Cheltenham: Six Irish winners a salve to Ruby’s unlucky break
Michael O’Leary walking on air after Samcro delivers on his promise on Ladies’ Day
Michael O’Leary, Gordon Elliott and Jack Kennedy with Samcro celebrate after winning the Ballymore Novices’ Hurdle at Cheltenham on Wednesday. Photograph: Michael Steele/Getty Images
Michael O’Leary is not a man who would appear to shy away from a bit of hype and razzmatazz, given some of the publicity stunts he has pulled with Ryanair over the years.
When it comes to his horses – and one in particular – the airline’s chief executive seems to prefer a far more conservative approach.
Following a wretched sequence of luck as an owner on the opening afternoon of the Cheltenham Festival – with a sequence of thirds and fourths, and losing one of his fleet, Mossback, from a fatal injury – the nerves would have been jangling by the start of day two, and he admitted colourfully to have been “sh**ting bricks all day long”.
If that was not enough, the first runner he was relying upon to get him on the board on Wednesday was Samcro in the Neptune Investment Novices’ Hurdle, a horse who had been anointed as the sport’s “next big thing” and a future Cheltenham Gold Cup winner for some months as well as holding the status of banker of Irish bankers during this week.
The momentum and social media-driven hysteria had risen as the exciting prospect brushed every rival aside in compiling an unbeaten streak of seven, with O’Leary having to intervene at one point during the winter with the statement: “If he turns out to be a reasonably good chaser in time, great, but he’s not the next coming of Jesus Christ.”
Samcro does not exactly resemble the second coming, although he stands out among his fellow thoroughbreds.
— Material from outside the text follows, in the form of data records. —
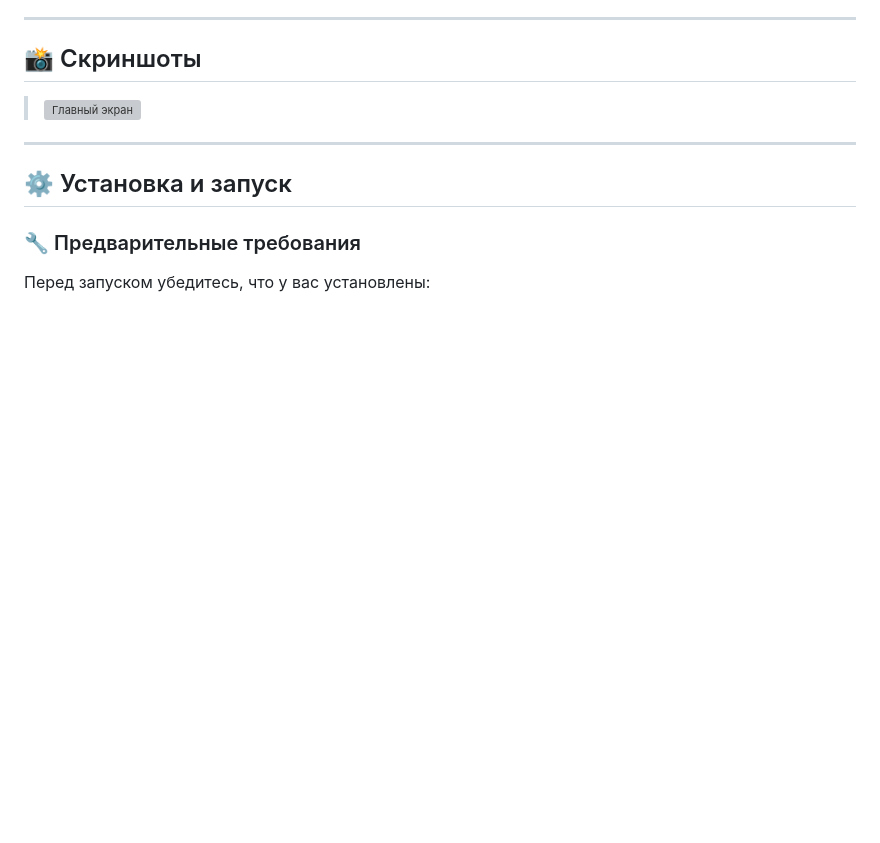
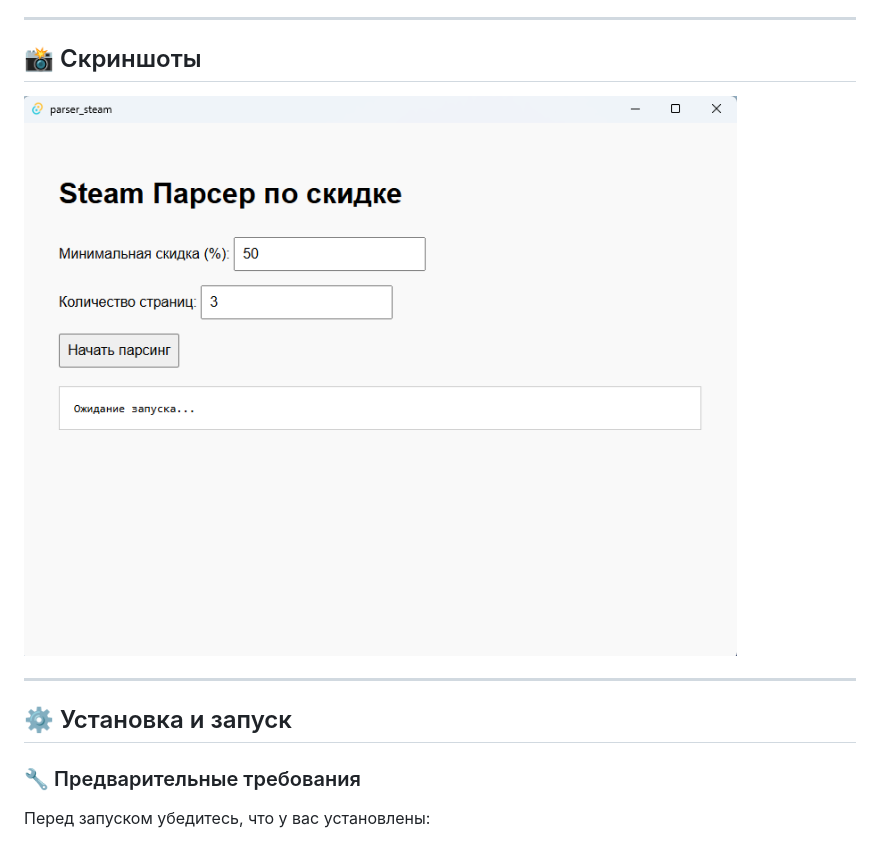
Before and after one commit to Soul32100l/parser_steam_rust, a Markdown page: README.md, the part around the change. GitHub-like rendering; blank space fills up the shorter version; grey boxes are pictures that could not be loaded.

Commit message:
Update READMI

```diff
--- a/README.md
+++ b/README.md
@@ -16,7 +16,7 @@
 
 ## 📸 Скриншоты
 
-> ![Главный экран](https://github.com/Soul32100l/parser_steam_rust/tree/main/screenshot/screenshot.png)
+![Главный экран](screenshot/screenshot.png)
 
 ---
 
```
The chestnut six-year-old swaggered around the paddock like a prize-fighter, followed everywhere by the television cameras, holding his head low and seemingly concentrating on his objective.
On the track, he is a nimble mover, and O’Leary and all of those who backed him into the skinny odds of 8-11 would never have really been worried.
“I don’t generally like redheads but I’ll make an exception for this one,” O’Leary said.
“I’ve never had a horse with this much bloody hype. At least he has won here now. It wasn’t a Grade Three around Naas or Navan. I think bookmakers assist this to encourage people into the ante-post markets.
“Everyone is feeling the pressure, from the trainers, stable staff, jockeys and even the owners. At least we can relax a bit now.”
There will be plenty of costly purchases among O’Leary’s huge string of National Hunt horses, point-to-pointers and breeding projects run under the Gigginstown House Stud banner.
He will not have often paid more than for Samcro, who changed hands for £335,000 at a Goffs sale at the Aintree Grand National meeting two years ago, having won on his debut in a point at Monksgrange near Enniscorthy in Co Wexford.
“This is why we pay stupid amounts of money for horses,” he said. “I paid far too much money for him but he has done everything Gordon [Elliott, trainer] has asked him to. The problem now is that everyone wants to plan ahead instead of just enjoying this amazing thrill.”
Green tweed jacket
While O’Leary would not be known for blending in with the crowd, he credited a move to the most traditional of festival outfits with his belated return to the winner’s enclosure. The green tweed jacket he had sported for the occasion – an otherwise unremarkable number much like those worn by many on the racecourse – appears to have superstitious powers.
“It’s the jacket I wore when Don Cossack won the Gold Cup and when Rule The World won the Grand National,” he explained.
“After yesterday [Tuesday] I changed. My wife said, ‘you’re not wearing that filthy jacket again’ but I had to.”
Samcro was also to open an almost unstoppable flow of Irish winners, with six out of the seven races. Another for O’Leary was not long in coming as Tiger Roll, a diminutive character he described as “a rat of a thing with a heart of a lion” claimed the festival’s cross-country race.
And there were tears from Philip Reynolds, son of the late taoiseach Albert, whose Presenting Percy is a step or two further up the ladder to a future Gold Cup than Samcro after a mighty performance in the RSA Chase. “I’m in bits, I apologise,” said Reynolds, who is usually as eloquent as O’Leary in the debriefs.